### Exercise materials
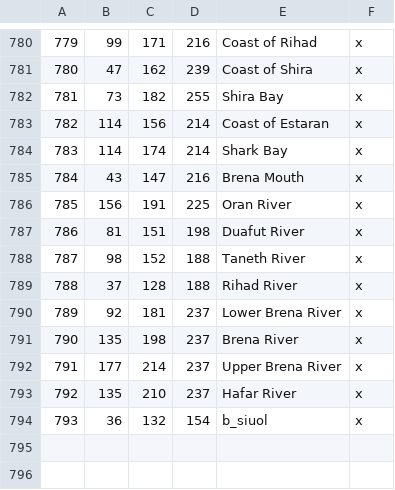
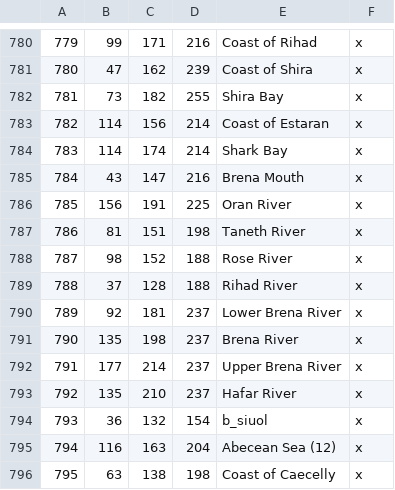
Before and after one commit to Vertimnus/elder-kings-ck3, a CSV file: map_data/definition.csv, drawn as a sheet; only a part is shown, gaps mark what is left out.

```diff
--- a/map_data/definition.csv
+++ b/map_data/definition.csv
@@ -786,4 +786,4 @@
 785;156;191;225;Oran River;x;
-786;81;151;198;Duafut River;x;
-787;98;152;188;Taneth River;x;
+786;81;151;198;Taneth River;x;
+787;98;152;188;Rose River;x;
 788;37;128;188;Rihad River;x;
@@ -794 +794,3 @@
 793;36;132;154;b_siuol;x;
+794;116;163;204;Abecean Sea (12);x;
+795;63;138;198;Coast of Caecelly;x;
```
Also changed, not shown: 5 other files.
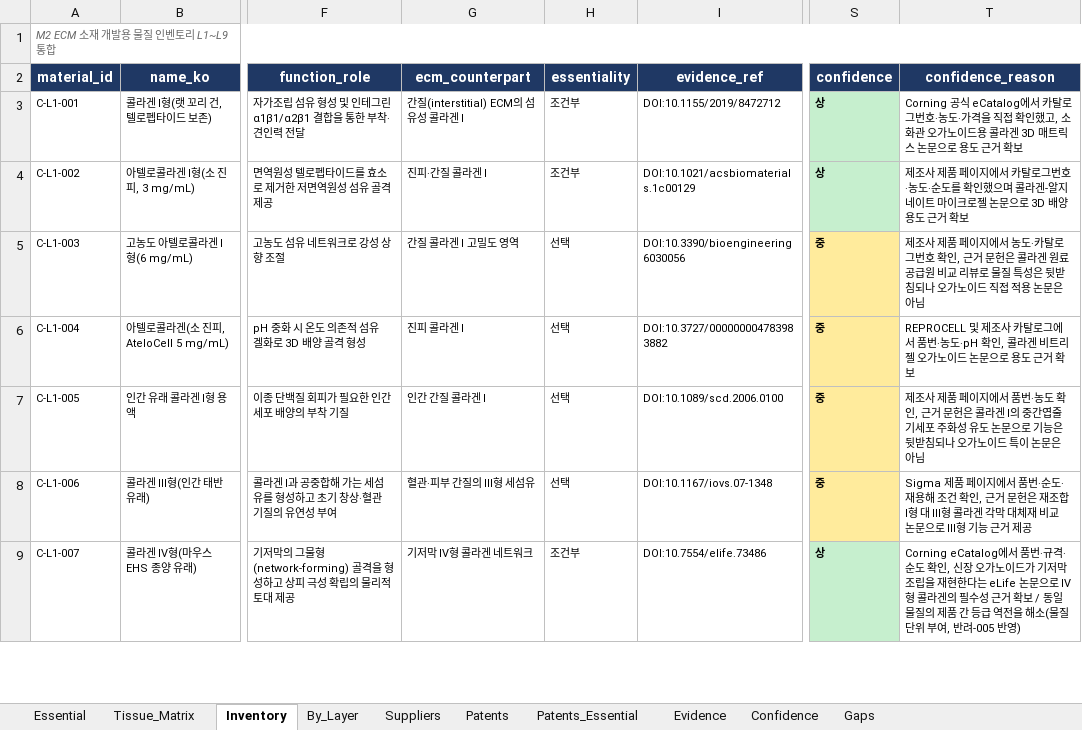
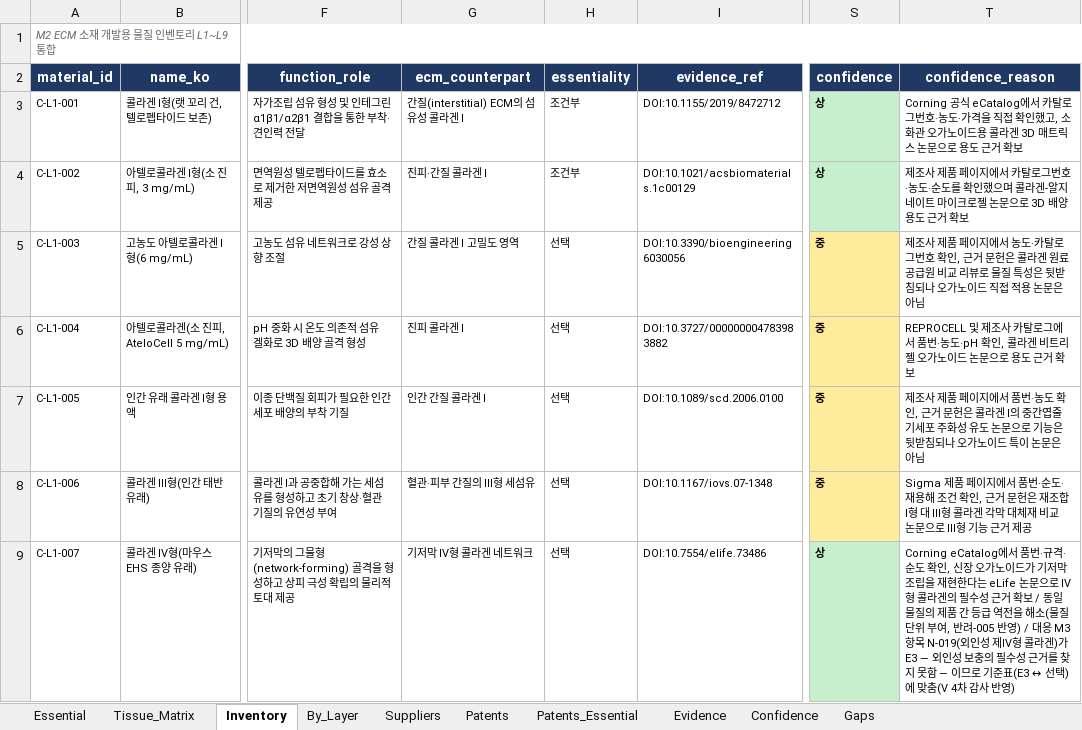
Before and after one commit to claudelgchem-rgb/220914_ECM-Oragnoid, an Excel workbook: ECMX/ECMX_materials.xlsx, sheet Inventory, drawn as a sheet; only a part is shown, gaps mark what is left out; values as stored, in another font and other column widths than the file's, no borders; the diff covers the shown part only; the diff names each change by its address in the sheet, - before the commit and + after, or states it on an @@ line.

```diff
--- a/ECMX/ECMX_materials.xlsx (sheet Inventory)
+++ b/ECMX/ECMX_materials.xlsx (sheet Inventory)
-H9 (essentiality): 조건부
+H9 (essentiality): 선택
-T9 (confidence_reason): …-005 반영)
+T9 (confidence_reason): …-005 반영) / 대응 M3 항목 N-019(외인성 제IV형 콜라겐)가 E3 — 외인성 보충의 필수성 근거를 찾지 못함 — 이므로 기준표(E3 ↔ 선택)에 맞춤(V 4차 감사 반영)
```
Also changed, not shown: 9 edited cells elsewhere in this sheet, sheet Confidence, 11 other files.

### What this task involves
Above are the records; copy them exactly without the pictures.

### Solution
Before and after one commit to Vertimnus/elder-kings-ck3, a CSV file: map_data/definition.csv, drawn as a sheet; only a part is shown, gaps mark what is left out.

```diff
--- a/map_data/definition.csv
+++ b/map_data/definition.csv
@@ -786,4 +786,4 @@
 785;156;191;225;Oran River;x;
-786;81;151;198;Duafut River;x;
-787;98;152;188;Taneth River;x;
+786;81;151;198;Taneth River;x;
+787;98;152;188;Rose River;x;
 788;37;128;188;Rihad River;x;
@@ -794 +794,3 @@
 793;36;132;154;b_siuol;x;
+794;116;163;204;Abecean Sea (12);x;
+795;63;138;198;Coast of Caecelly;x;
```
Also changed, not shown: 5 other files.
Before and after one commit to claudelgchem-rgb/220914_ECM-Oragnoid, an Excel workbook: ECMX/ECMX_materials.xlsx, sheet Inventory, drawn as a sheet; only a part is shown, gaps mark what is left out; values as stored, in another font and other column widths than the file's, no borders; the diff covers the shown part only; the diff names each change by its address in the sheet, - before the commit and + after, or states it on an @@ line.

```diff
--- a/ECMX/ECMX_materials.xlsx (sheet Inventory)
+++ b/ECMX/ECMX_materials.xlsx (sheet Inventory)
-H9 (essentiality): 조건부
+H9 (essentiality): 선택
-T9 (confidence_reason): …-005 반영)
+T9 (confidence_reason): …-005 반영) / 대응 M3 항목 N-019(외인성 제IV형 콜라겐)가 E3 — 외인성 보충의 필수성 근거를 찾지 못함 — 이므로 기준표(E3 ↔ 선택)에 맞춤(V 4차 감사 반영)
```
Also changed, not shown: 9 edited cells elsewhere in this sheet, sheet Confidence, 11 other files.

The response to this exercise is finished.